Start of Data listing
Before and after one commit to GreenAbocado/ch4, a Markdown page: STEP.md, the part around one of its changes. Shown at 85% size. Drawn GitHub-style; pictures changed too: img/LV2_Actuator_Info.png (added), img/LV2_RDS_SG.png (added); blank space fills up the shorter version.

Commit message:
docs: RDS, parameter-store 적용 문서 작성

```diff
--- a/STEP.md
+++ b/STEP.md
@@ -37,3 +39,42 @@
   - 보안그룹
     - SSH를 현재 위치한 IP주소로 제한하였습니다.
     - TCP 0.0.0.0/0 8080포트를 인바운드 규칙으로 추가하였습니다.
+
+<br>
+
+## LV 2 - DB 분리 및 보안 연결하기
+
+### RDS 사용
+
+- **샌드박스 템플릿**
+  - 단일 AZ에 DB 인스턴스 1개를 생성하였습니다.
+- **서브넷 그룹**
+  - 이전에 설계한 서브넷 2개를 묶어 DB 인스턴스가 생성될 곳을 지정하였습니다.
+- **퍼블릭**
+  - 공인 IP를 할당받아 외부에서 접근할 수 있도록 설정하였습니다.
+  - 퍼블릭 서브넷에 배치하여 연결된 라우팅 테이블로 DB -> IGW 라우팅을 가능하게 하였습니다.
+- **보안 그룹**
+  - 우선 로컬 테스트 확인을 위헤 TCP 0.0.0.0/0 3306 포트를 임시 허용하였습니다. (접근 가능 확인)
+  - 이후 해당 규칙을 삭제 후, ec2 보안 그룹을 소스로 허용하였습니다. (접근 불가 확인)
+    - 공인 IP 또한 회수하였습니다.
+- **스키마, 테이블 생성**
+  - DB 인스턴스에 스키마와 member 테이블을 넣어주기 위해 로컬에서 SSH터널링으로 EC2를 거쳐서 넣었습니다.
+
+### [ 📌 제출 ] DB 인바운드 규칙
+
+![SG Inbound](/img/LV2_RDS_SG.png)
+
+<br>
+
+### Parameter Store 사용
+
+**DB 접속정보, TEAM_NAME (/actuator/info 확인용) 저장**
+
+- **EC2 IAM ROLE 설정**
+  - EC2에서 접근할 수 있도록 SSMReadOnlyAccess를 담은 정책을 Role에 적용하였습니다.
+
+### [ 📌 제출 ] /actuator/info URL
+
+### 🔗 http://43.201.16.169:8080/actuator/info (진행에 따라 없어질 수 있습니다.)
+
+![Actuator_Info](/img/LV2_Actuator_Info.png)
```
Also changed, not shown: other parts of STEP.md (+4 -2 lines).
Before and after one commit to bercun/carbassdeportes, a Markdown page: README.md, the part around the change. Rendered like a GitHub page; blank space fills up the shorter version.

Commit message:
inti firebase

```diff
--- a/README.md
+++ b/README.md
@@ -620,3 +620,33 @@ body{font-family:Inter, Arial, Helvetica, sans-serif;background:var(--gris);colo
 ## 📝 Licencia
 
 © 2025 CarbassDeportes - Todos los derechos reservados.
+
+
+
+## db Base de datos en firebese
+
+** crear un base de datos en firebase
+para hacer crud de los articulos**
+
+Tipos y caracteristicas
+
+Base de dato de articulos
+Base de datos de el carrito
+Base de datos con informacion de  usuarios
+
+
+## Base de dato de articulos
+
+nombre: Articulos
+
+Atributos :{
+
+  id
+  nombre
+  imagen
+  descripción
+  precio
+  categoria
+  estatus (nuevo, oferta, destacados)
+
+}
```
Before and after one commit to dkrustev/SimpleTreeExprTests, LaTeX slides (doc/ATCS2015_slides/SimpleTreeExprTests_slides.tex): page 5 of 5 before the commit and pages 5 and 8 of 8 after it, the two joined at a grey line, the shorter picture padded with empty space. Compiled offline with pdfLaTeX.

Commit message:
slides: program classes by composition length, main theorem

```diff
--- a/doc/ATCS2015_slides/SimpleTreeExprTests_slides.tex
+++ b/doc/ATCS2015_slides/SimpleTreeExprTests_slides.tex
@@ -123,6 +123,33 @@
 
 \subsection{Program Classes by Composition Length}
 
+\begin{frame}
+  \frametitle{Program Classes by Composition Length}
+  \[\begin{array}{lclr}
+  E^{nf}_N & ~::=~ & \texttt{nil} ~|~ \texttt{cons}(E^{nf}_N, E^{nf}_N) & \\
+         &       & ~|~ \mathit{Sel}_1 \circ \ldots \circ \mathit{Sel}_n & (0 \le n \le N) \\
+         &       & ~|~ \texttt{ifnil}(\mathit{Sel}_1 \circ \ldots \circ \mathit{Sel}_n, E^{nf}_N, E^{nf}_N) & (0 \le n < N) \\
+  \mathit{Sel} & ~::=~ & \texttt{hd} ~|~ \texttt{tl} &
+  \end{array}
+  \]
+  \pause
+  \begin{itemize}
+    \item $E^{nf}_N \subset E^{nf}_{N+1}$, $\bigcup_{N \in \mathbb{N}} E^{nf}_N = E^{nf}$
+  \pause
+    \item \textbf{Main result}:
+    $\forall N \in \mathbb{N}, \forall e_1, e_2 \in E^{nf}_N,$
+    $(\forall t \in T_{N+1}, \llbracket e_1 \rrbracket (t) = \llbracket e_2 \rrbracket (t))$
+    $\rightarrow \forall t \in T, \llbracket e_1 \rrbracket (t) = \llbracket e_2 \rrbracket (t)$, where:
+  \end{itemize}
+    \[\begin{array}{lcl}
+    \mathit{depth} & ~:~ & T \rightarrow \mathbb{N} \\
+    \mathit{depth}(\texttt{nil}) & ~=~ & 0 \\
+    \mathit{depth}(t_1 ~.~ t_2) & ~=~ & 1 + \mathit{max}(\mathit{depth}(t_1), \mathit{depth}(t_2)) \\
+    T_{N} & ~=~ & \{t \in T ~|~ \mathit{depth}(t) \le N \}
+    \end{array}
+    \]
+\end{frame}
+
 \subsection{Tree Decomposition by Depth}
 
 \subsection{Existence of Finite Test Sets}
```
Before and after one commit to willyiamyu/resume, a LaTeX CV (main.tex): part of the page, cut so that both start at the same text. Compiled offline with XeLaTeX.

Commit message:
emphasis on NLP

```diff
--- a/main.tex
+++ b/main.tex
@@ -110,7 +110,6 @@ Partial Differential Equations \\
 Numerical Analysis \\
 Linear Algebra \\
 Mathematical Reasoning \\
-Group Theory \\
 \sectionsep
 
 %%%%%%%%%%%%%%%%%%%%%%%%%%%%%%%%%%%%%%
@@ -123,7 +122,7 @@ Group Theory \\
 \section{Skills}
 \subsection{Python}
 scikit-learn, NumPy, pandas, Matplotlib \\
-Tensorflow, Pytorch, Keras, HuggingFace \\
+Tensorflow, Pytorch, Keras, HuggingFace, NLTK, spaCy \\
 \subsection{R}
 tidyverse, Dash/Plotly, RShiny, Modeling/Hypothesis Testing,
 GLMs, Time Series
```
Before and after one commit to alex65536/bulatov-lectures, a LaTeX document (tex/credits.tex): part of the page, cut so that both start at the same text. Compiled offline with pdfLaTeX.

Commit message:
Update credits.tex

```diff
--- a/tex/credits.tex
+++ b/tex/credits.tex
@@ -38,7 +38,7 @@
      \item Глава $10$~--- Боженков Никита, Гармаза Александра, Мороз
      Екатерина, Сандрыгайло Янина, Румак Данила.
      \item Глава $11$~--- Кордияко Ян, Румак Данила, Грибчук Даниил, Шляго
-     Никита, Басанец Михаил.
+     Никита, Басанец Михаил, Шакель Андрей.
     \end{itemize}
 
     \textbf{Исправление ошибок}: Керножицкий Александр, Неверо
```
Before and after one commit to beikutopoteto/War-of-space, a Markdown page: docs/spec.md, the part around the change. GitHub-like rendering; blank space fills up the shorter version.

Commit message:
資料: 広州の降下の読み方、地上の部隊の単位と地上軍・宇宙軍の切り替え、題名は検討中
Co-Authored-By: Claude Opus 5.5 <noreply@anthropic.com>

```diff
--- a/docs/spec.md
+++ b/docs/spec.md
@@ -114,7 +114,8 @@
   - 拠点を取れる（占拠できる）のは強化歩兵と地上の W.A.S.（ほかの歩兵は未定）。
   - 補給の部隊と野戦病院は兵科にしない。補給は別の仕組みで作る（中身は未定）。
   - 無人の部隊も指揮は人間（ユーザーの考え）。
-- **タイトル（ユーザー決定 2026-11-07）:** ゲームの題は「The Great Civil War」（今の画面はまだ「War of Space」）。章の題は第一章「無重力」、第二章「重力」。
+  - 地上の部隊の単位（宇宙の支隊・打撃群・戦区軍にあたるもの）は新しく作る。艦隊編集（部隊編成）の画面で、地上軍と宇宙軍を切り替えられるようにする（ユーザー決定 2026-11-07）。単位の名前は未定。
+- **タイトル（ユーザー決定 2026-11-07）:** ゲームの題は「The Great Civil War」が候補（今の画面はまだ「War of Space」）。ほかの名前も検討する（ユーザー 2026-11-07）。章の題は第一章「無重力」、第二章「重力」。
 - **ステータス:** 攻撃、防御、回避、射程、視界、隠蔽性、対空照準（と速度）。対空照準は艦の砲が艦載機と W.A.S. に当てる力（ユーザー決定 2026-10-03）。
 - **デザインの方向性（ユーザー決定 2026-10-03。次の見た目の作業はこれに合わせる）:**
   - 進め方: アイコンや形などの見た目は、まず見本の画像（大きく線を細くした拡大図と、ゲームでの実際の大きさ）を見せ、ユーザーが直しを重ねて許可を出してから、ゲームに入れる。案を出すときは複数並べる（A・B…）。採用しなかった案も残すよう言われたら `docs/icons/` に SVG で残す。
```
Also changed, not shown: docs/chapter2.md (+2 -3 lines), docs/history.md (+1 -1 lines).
End of Data listing
• [What the task requires]
Whenever a line of the data above holds the word "ユーザー決定", it counts once; report the total number of such lines and nothing more.

• [Task answer]
5